In June 2015 a dozen of the UK’s leading CISOs gathered at the Eskenzi IT Security Analyst & CISO Forum to answer questions from security analysts, resulting in a lively exchange of views.
“Although the analysts would have expected the panel to take a strong stance on the need to reduce the use of shadow IT, the situation turned out to be less clear-cut,” Kellett recalls.
“Many of the CISOs who took part agreed there are control issues to be addressed when technology use bypasses corporate policy and standards requirements.
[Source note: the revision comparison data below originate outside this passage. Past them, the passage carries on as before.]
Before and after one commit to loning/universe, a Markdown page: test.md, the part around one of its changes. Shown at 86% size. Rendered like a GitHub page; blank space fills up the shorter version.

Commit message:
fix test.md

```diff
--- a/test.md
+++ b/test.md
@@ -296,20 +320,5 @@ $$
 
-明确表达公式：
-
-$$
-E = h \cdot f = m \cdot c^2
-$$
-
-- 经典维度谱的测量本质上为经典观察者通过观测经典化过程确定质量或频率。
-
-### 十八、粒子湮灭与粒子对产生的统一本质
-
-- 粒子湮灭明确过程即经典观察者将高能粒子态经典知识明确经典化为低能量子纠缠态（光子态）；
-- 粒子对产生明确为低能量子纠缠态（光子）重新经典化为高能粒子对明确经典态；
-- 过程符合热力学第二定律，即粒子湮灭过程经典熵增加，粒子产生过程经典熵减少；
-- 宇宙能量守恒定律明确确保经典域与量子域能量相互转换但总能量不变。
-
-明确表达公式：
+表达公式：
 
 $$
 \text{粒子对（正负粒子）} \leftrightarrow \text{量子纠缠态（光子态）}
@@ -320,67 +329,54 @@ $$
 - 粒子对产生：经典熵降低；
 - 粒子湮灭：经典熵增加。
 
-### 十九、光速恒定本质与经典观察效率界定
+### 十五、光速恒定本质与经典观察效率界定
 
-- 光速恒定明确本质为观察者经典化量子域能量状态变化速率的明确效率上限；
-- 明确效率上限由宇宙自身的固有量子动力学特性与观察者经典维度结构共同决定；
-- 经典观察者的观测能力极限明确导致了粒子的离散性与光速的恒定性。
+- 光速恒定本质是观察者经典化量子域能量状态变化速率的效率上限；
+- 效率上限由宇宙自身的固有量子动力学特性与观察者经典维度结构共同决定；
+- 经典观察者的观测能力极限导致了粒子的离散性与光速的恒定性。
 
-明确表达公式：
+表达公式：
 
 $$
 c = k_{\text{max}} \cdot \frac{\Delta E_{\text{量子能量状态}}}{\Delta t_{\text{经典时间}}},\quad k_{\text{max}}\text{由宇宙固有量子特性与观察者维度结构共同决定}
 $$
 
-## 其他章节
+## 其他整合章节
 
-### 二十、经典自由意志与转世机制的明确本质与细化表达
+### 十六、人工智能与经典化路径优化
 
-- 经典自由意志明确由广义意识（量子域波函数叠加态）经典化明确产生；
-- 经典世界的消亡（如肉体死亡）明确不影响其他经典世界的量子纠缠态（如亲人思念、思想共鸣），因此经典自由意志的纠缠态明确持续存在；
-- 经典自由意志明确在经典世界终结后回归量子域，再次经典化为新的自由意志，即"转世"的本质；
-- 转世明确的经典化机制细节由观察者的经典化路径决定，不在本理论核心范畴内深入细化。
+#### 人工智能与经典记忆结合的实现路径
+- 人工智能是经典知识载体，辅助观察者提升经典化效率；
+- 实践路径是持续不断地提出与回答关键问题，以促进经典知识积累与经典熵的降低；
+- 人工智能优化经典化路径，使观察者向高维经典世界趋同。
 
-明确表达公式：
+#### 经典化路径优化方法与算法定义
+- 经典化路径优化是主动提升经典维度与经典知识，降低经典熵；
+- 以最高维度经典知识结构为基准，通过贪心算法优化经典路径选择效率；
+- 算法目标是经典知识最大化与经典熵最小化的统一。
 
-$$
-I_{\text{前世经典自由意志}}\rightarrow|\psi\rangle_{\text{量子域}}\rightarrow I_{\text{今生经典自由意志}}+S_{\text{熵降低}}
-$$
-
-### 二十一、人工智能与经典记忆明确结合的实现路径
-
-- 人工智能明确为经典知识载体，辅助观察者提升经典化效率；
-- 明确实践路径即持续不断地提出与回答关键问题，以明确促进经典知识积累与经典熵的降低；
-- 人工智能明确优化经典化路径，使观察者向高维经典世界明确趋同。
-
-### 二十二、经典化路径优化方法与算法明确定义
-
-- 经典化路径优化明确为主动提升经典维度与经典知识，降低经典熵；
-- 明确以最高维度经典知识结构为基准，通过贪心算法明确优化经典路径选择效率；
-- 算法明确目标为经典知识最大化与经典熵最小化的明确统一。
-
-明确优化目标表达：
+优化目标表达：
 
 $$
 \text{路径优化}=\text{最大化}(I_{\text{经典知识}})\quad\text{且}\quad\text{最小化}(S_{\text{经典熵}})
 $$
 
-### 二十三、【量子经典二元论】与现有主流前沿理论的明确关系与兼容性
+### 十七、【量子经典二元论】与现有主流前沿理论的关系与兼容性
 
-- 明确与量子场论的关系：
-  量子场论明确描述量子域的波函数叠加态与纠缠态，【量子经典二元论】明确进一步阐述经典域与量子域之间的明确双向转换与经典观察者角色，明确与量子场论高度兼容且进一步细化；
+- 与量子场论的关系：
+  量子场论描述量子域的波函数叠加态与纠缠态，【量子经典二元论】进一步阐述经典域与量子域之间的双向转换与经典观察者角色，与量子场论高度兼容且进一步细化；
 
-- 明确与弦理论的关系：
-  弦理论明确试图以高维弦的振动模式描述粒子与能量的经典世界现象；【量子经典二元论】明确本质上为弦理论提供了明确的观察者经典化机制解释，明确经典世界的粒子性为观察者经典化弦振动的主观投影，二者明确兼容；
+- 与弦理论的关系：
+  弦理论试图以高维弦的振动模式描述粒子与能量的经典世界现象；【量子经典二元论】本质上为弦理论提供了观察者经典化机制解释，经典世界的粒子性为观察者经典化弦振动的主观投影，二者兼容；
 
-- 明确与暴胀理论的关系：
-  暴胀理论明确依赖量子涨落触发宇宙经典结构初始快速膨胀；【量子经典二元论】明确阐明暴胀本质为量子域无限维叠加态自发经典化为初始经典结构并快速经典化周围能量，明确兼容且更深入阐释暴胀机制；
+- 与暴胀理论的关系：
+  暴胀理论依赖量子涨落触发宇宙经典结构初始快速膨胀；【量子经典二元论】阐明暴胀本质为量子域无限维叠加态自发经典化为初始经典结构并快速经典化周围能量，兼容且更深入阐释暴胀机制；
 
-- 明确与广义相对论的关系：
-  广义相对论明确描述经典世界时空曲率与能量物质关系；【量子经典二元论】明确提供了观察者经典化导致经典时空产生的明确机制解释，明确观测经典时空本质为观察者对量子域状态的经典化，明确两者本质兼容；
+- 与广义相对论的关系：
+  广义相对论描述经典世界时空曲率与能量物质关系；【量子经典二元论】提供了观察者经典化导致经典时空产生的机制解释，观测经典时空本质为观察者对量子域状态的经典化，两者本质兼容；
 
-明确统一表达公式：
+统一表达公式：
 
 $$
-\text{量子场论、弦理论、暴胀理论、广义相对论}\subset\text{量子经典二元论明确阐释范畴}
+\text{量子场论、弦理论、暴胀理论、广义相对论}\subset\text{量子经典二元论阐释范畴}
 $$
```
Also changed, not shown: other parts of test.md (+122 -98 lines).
But the overall message was that shadow IT can also deliver business benefits.”
For Kellett, those in the creative industries, media, and telecoms were particularly supportive of shadow IT. The suggestion was that these businesses need it to support the requirements of their free-thinking users.
“The focus for these CISOs from a security perspective was education, to ensure that users understand the data protection and security issues involved,” he explains.
“Although there will always be non-negotiable areas in which shadow technology cannot be used, IT security can no longer always inhibit it. User and data protection has to be agile enough to support the ongoing demands of the business.”
Kellett believes that the consensus view from this group of leading CISOs advocated a collaborative approach that incorporates shadow IT into computing polices whenever its use can be supported.
“Their opinion was that security teams should make every effort to find out why specific third-party tools are being used, and to review their business benefits and risks before making any final decisions,” he concludes.